Here are some take-home messages for human health from the recent Commonweal symposium on the microbiome – the trillions of bacteria, viruses and fungi that live on and in our bodies.
*the good ones can be our friends – they want us to survive (from an
evolutionary standpoint) so they can survive. We can work with them. We want them to outnumber the bad bacteria that promote disease.
*good microbes in our guts eat fiber – from vegetables and fruits. If we don’t give them plenty of fiber, they start eating the mucus lining of our intestines. This promotes a ‘leaky gut’, allowing bacteria to enter our bloodstream. This promotes inflammation and human disease. Eat plenty of fiber – meaning vegetables and fruits. They have many other benefits in terms of vitamins and related nutrients. Avoid refined flours and sugars, which lack fiber and promote obesity.
*Good bacteria are found in probiotic foods, especially fermented foods, such as yogurt, kefir, kimchi, sauerkraut, miso, and also in probiotic supplements. Have a probiotic food daily, including when you take antibiotics. Take a probiotic supplement if you don't eat these foods daily.
*Vegetables and fruits grown organically in healthy soil will be good for the earth and for you – you will benefit from their good bacteria.
More on the 12 Hour fast
Researchers from UC San Diego and the Salk Institute have done extensive work with mice - showing that restricting food intake to an 8 to 12 hour time is beneficial. Mice fed ad lib throughout 24 hours become obese and diabetic, whereas mice eating the same calories in an 8 to 12 hour window stay at normal weight and do not develop diabetes.
These researchers have not yet done human studies, as funding is scarce. However, many previous studies done in mice been shown to be helpful in humans, as we share a similar metabolism. Here is a quote from the Salk Institute – “The daily feeding-fasting cycle activates liver enzymes that breakdown cholesterol into bile acids, spurring the metabolism of brown fat -- a type of "good fat" in our body that converts extra calories to heat. Thus the body literally burns fat during fasting. The liver also shuts down glucose production for several hours, which helps lower blood glucose. The extra glucose that would have ended up in the blood -- high blood sugar is a hallmark of diabetes -- is instead used to build molecules that repair damaged cells and make new DNA. This helps prevent chronic inflammation, which has been implicated in the development of a number of diseases, including heart disease, cancer, stroke and Alzheimer's. Under the time-restricted feeding schedule studied by Panda's lab, such low-grade inflammation was also reduced.”

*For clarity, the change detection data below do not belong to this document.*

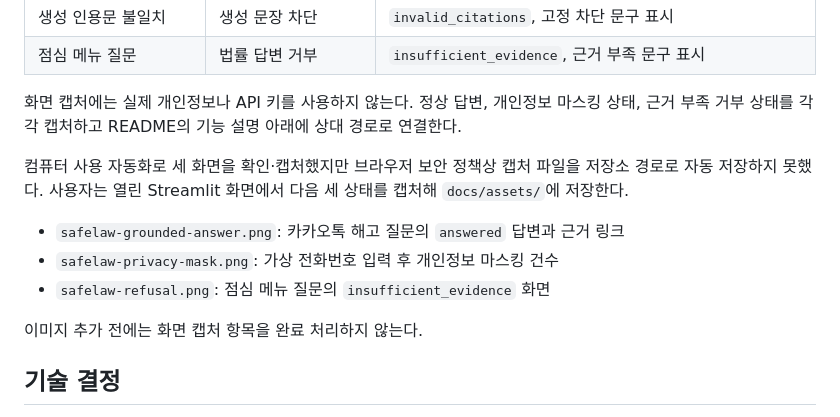
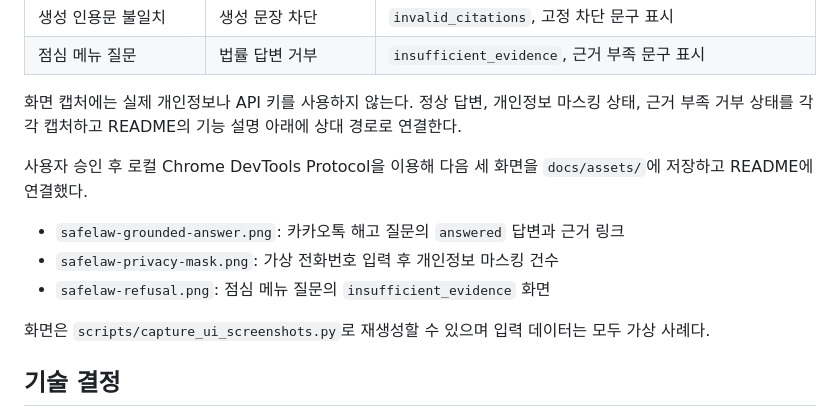
Before and after one commit to Jkim1647/ssafy16-safelaw-rag, a Markdown page: docs/submission-checklist.md, the part around one of its changes. GitHub-like rendering.

```diff
--- a/docs/submission-checklist.md
+++ b/docs/submission-checklist.md
@@ -29,13 +29,13 @@
 
 화면 캡처에는 실제 개인정보나 API 키를 사용하지 않는다. 정상 답변, 개인정보 마스킹 상태, 근거 부족 거부 상태를 각각 캡처하고 README의 기능 설명 아래에 상대 경로로 연결한다.
 
-컴퓨터 사용 자동화로 세 화면을 확인·캡처했지만 브라우저 보안 정책상 캡처 파일을 저장소 경로로 자동 저장하지 못했다. 사용자는 열린 Streamlit 화면에서 다음 세 상태를 캡처해 `docs/assets/`에 저장한다.
+사용자 승인 후 로컬 Chrome DevTools Protocol을 이용해 다음 세 화면을 `docs/assets/`에 저장하고 README에 연결했다.
 
 - `safelaw-grounded-answer.png`: 카카오톡 해고 질문의 `answered` 답변과 근거 링크
 - `safelaw-privacy-mask.png`: 가상 전화번호 입력 후 개인정보 마스킹 건수
 - `safelaw-refusal.png`: 점심 메뉴 질문의 `insufficient_evidence` 화면
 
-이미지 추가 전에는 화면 캡처 항목을 완료 처리하지 않는다.
+화면은 `scripts/capture_ui_screenshots.py`로 재생성할 수 있으며 입력 데이터는 모두 가상 사례다.
 
 ## 기술 결정
 
```
Also changed, not shown: other parts of docs/submission-checklist.md (+1 -1 lines), README.md (+23 -0 lines), docs/assets/safelaw-grounded-answer.png (added), docs/assets/safelaw-privacy-mask.png (added), docs/assets/safelaw-refusal.png (added), 2 other files.
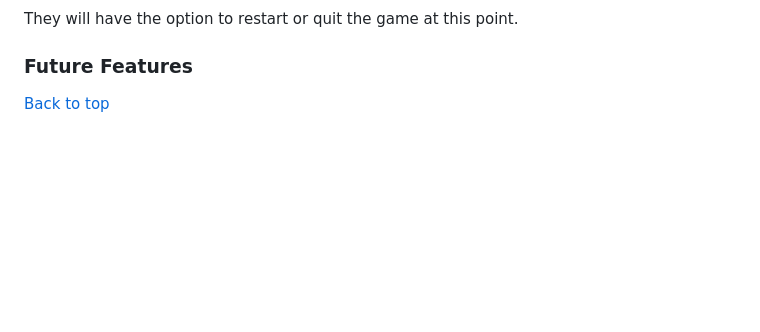
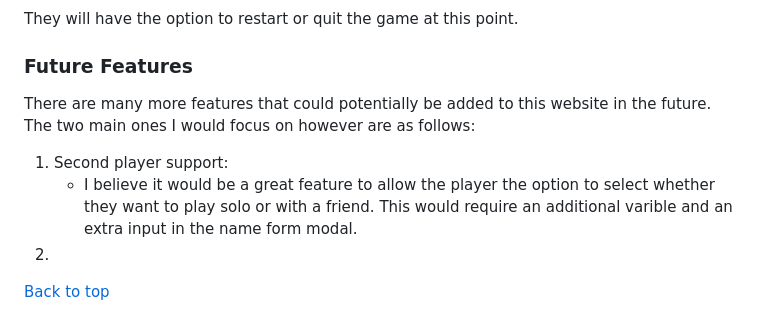
Before and after one commit to kevinoh45TuD/pp2_card_games, a Markdown page: README.md, the part around the change. Rendered like a GitHub page; blank space fills up the shorter version.

Commit message:
Docs: intial future features

```diff
--- a/README.md
+++ b/README.md
@@ -240,4 +240,10 @@ They will have the option to restart or quit the game at this point.
 
 ### Future Features
 
+There are many more features that could potentially be added to this website in the future. The two main ones I would focus on however are as follows:
+1. Second player support:
+   - I believe it would be a great feature to allow the player the option to select whether they want to play solo or with a friend.
+   This would require an additional varible and an extra input in the name form modal.
+2.
+
 [Back to top](#card-games)
```
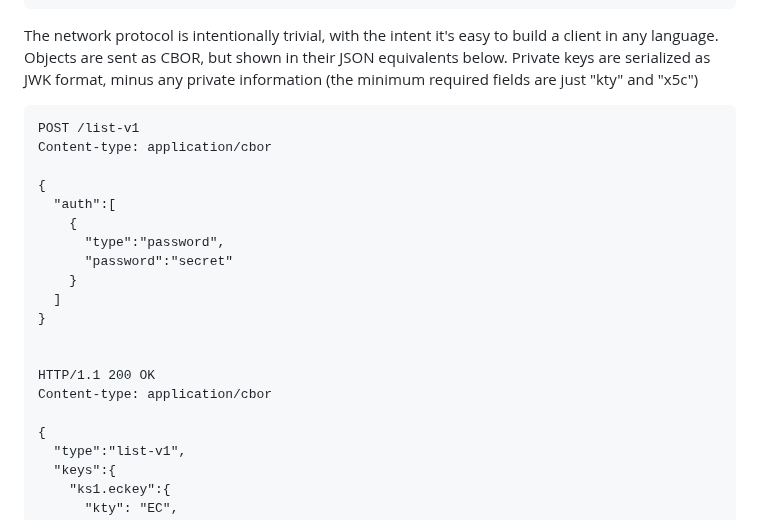
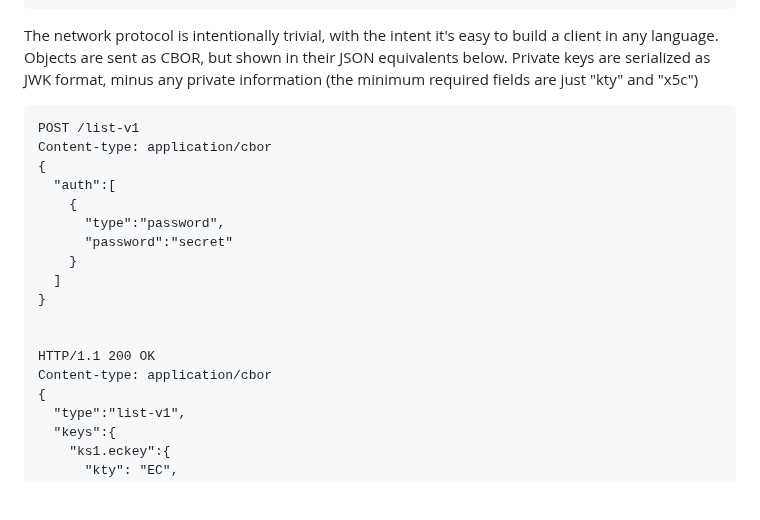
Before and after one commit to bfocom/netkeystore, a Markdown page: README.md, the part around one of its changes. Rendered like a GitHub page; blank space fills up the shorter version.

````diff
--- a/README.md
+++ b/README.md
@@ -76,10 +76,9 @@ Objects are sent as CBOR, but shown in their JSON equivalents below. Private key
 minus any private information (the minimum required fields are just "kty" and "x5c")
 
 
-```
+```http
 POST /list-v1
 Content-type: application/cbor
-
 {
   "auth":[
     {
@@ -92,7 +91,6 @@ Content-type: application/cbor
 
 HTTP/1.1 200 OK
 Content-type: application/cbor
-
 {
   "type":"list-v1",
   "keys":{
````
Also changed, not shown: other parts of README.md (+0 -2 lines).
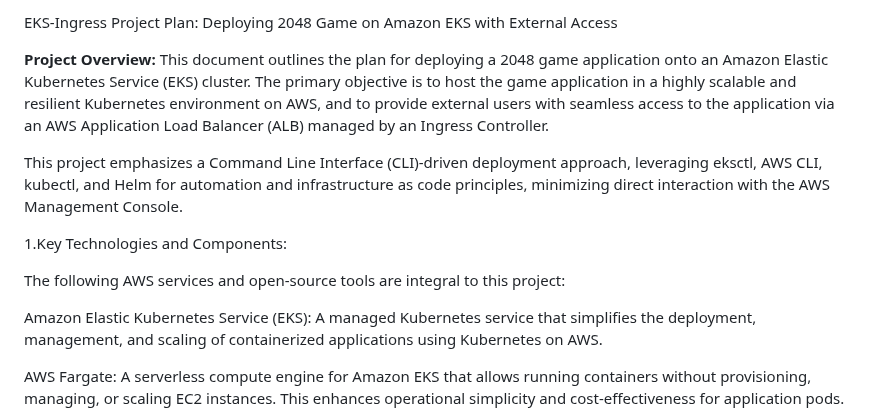
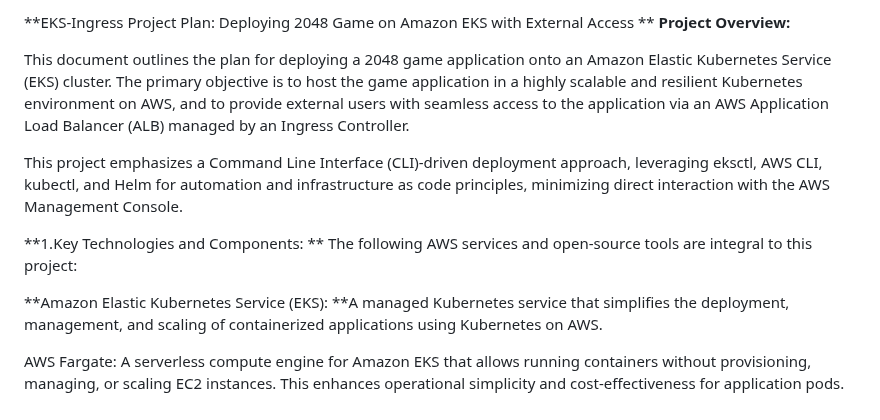
Before and after one commit to r-nands/nandhini-devops-portfolio, a Markdown page: AWS EKS/README.md, the part around the change. Drawn GitHub-style.

```diff
--- a/AWS EKS/README.md
+++ b/AWS EKS/README.md
@@ -1,15 +1,16 @@
-EKS-Ingress Project Plan: Deploying 2048 Game on Amazon EKS with External Access
+**EKS-Ingress Project Plan: Deploying 2048 Game on Amazon EKS with External Access
+**
+**Project Overview:**
 
-**Project Overview:**
 This document outlines the plan for deploying a 2048 game application onto an Amazon Elastic Kubernetes Service (EKS) cluster. The primary objective is to host the game application in a highly scalable and resilient Kubernetes environment on AWS, and to provide external users with seamless access to the application via an AWS Application Load Balancer (ALB) managed by an Ingress Controller.
 
 This project emphasizes a Command Line Interface (CLI)-driven deployment approach, leveraging eksctl, AWS CLI, kubectl, and Helm for automation and infrastructure as code principles, minimizing direct interaction with the AWS Management Console.
 
-1.Key Technologies and Components:
-
+**1.Key Technologies and Components:
+**
 The following AWS services and open-source tools are integral to this project:
 
-Amazon Elastic Kubernetes Service (EKS): A managed Kubernetes service that simplifies the deployment, management, and scaling of containerized applications using Kubernetes on AWS.
+**Amazon Elastic Kubernetes Service (EKS): **A managed Kubernetes service that simplifies the deployment, management, and scaling of containerized applications using Kubernetes on AWS.
 
 AWS Fargate: A serverless compute engine for Amazon EKS that allows running containers without provisioning, managing, or scaling EC2 instances. This enhances operational simplicity and cost-effectiveness for application pods.
 
```
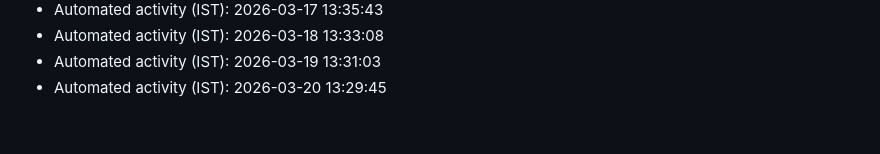
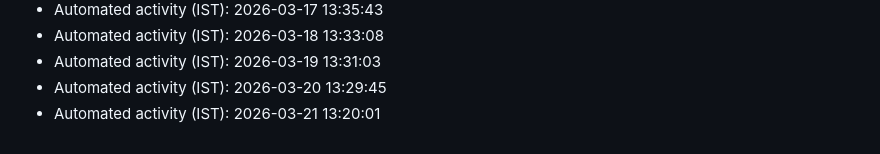
Before and after one commit to AkshayKatla/Java-Collections-Projects, a Markdown page: automation-log.md, the part around the change. Rendered like a GitHub page.

Commit message:
chore: automated maintenance update

```diff
--- a/automation-log.md
+++ b/automation-log.md
@@ -70,3 +70,4 @@
 - Automated activity (IST): 2026-03-18 13:33:08
 - Automated activity (IST): 2026-03-19 13:31:03
 - Automated activity (IST): 2026-03-20 13:29:45
+- Automated activity (IST): 2026-03-21 13:20:01
```
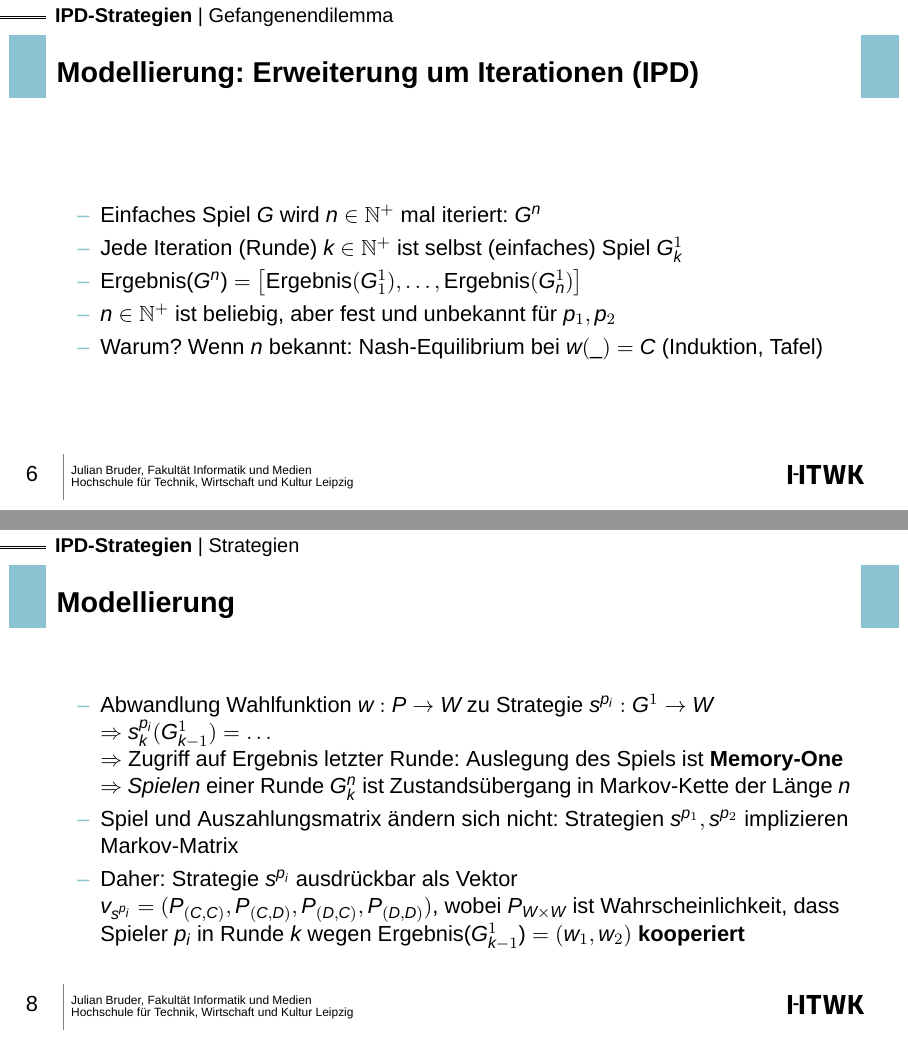
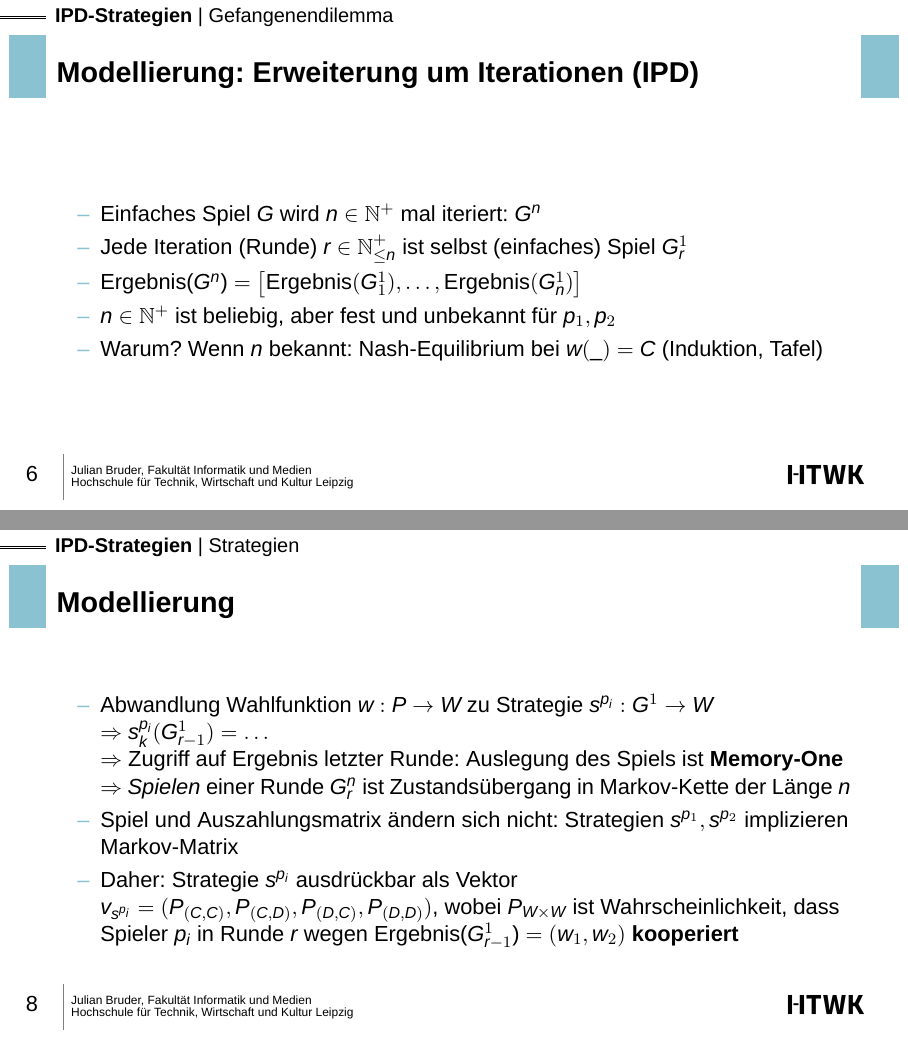
Before and after one commit to bruderj15/comsoc-ipd-presentation, LaTeX slides (src/main.tex, which reads src/slides/Gefangenendilemma.tex, src/slides/Strategie.tex): pages 6 and 8 of 14, joined at a grey line. Compiled offline with XeLaTeX.

Commit message:
main: hygiene

```diff
--- a/src/slides/Gefangenendilemma.tex
+++ b/src/slides/Gefangenendilemma.tex
@@ -21,7 +21,7 @@
 \begin{frame}{Modellierung: Erweiterung um Iterationen (IPD)}
     \begin{itemize}
         \item Einfaches Spiel $G$ wird $n \in \mathbb{N}^+$ mal iteriert: $G^n$
-        \item Jede Iteration (Runde) $k \in \mathbb{N}^+$ ist selbst (einfaches) Spiel $G_k^1$
+        \item Jede Iteration (Runde) $r \in \mathbb{N}^+_{\leq n}$ ist selbst (einfaches) Spiel $G_r^1$
         \item Ergebnis($G^n$) $ = \left[ \text{Ergebnis}(G_1^1), \ldots , \text{Ergebnis}(G_n^1) \right]$
         \item $n \in \mathbb{N}^+$ ist beliebig, aber fest und unbekannt für $p_1, p_2$
         \item Warum? Wenn $n$ bekannt: Nash-Equilibrium bei $w(\_) = C$ (Induktion, Tafel)
--- a/src/slides/Strategie.tex
+++ b/src/slides/Strategie.tex
@@ -3,12 +3,12 @@
 \begin{frame}{Modellierung}
     \begin{itemize}
         \item Abwandlung Wahlfunktion $w: P \rightarrow W$ zu Strategie $s^{p_i}: G^1 \rightarrow W$ \\
-        $\Rightarrow$ $s^{p_i}_k(G^1_{k-1}) = \ldots$ \\
+        $\Rightarrow$ $s^{p_i}_k(G^1_{r-1}) = \ldots$ \\
         $\Rightarrow$ Zugriff auf Ergebnis letzter Runde: Auslegung des Spiels ist \textbf{Memory-One}
-        $\Rightarrow$ \textit{Spielen} einer Runde $G_k^n$ ist Zustandsübergang in Markov-Kette der Länge $n$
+        $\Rightarrow$ \textit{Spielen} einer Runde $G_r^n$ ist Zustandsübergang in Markov-Kette der Länge $n$
         \item Spiel und Auszahlungsmatrix ändern sich nicht: Strategien $s^{p_1}, s^{p_2}$ implizieren Markov-Matrix
         \item Daher: Strategie $s^{p_i}$ ausdrückbar als Vektor $v_{s^{p_i}} = (P_{(C, C)}, P_{(C, D)}, P_{(D, C)}, P_{(D, D)})$,
-        wobei $P_{W \times W}$ ist Wahrscheinlichkeit, dass Spieler $p_i$ in Runde $k$ wegen Ergebnis($G^1_{k-1}$) $ = (w_1, w_2)$ \textbf{kooperiert}
+        wobei $P_{W \times W}$ ist Wahrscheinlichkeit, dass Spieler $p_i$ in Runde $r$ wegen Ergebnis($G^1_{r-1}$) $ = (w_1, w_2)$ \textbf{kooperiert}
     \end{itemize}
 \end{frame}
 
```
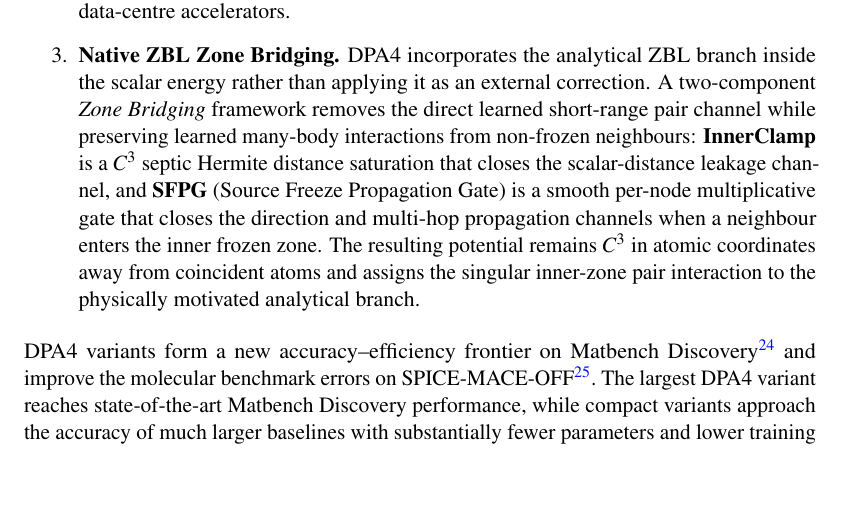
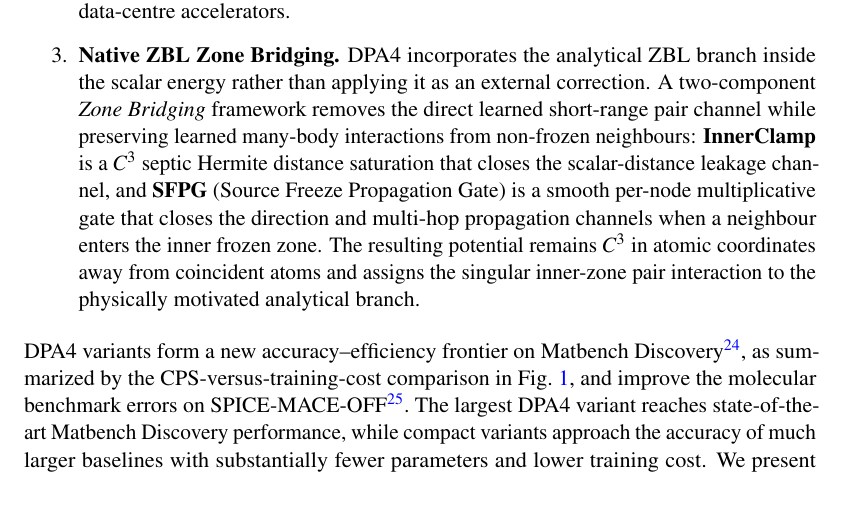
Before and after one commit to iProzd/DPA4-manuscript, a LaTeX paper (main_arxiv.tex, which reads chap/introduction.tex): part of page 3 of 50, cut so that both start at the same text, the shorter picture padded with empty space. Compiled offline with pdfLaTeX.

Commit message:
Update introduction.tex

```diff
--- a/chap/introduction.tex
+++ b/chap/introduction.tex
@@ -47,7 +47,7 @@
           A two-component \emph{Zone Bridging} framework removes the direct learned short-range pair channel while preserving learned many-body interactions from non-frozen neighbours: \textbf{InnerClamp} is a $C^3$ septic Hermite distance saturation that closes the scalar-distance leakage channel, and \textbf{SFPG} (Source Freeze Propagation Gate) is a smooth per-node multiplicative gate that closes the direction and multi-hop propagation channels when a neighbour enters the inner frozen zone.
           The resulting potential remains $C^3$ in atomic coordinates away from coincident atoms and assigns the singular inner-zone pair interaction to the physically motivated analytical branch.
 \end{enumerate}
-DPA4 variants form a new accuracy--efficiency frontier on Matbench Discovery~\cite{riebesell2025matbench} and improve the molecular benchmark errors on SPICE-MACE-OFF~\cite{kovacs2023mace}.
+DPA4 variants form a new accuracy--efficiency frontier on Matbench Discovery~\cite{riebesell2025matbench}, as summarized by the CPS-versus-training-cost comparison in Fig.~\ref{fig:cps}, and improve the molecular benchmark errors on SPICE-MACE-OFF~\cite{kovacs2023mace}.
 The largest DPA4 variant reaches state-of-the-art Matbench Discovery performance, while compact variants approach the accuracy of much larger baselines with substantially fewer parameters and lower training cost.
 We present DPA4 here as a single-task, per-dataset MLIP architecture; multi-task dataset encoding and LAM pre-training are natural extensions rather than assumptions of the present study.
 
```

It’s easy and beneficial to do a 12 hour fast. (It’s safe for most people – consult your doctor if you are taking meds for diabetes, have type 1 diabetes, or any other questions.) Eat enough healthy food during the day, and see if it works for you.
Sadja Greenwood, MD, MPH back issues on this blog. Leave me a message, and I'll answer you.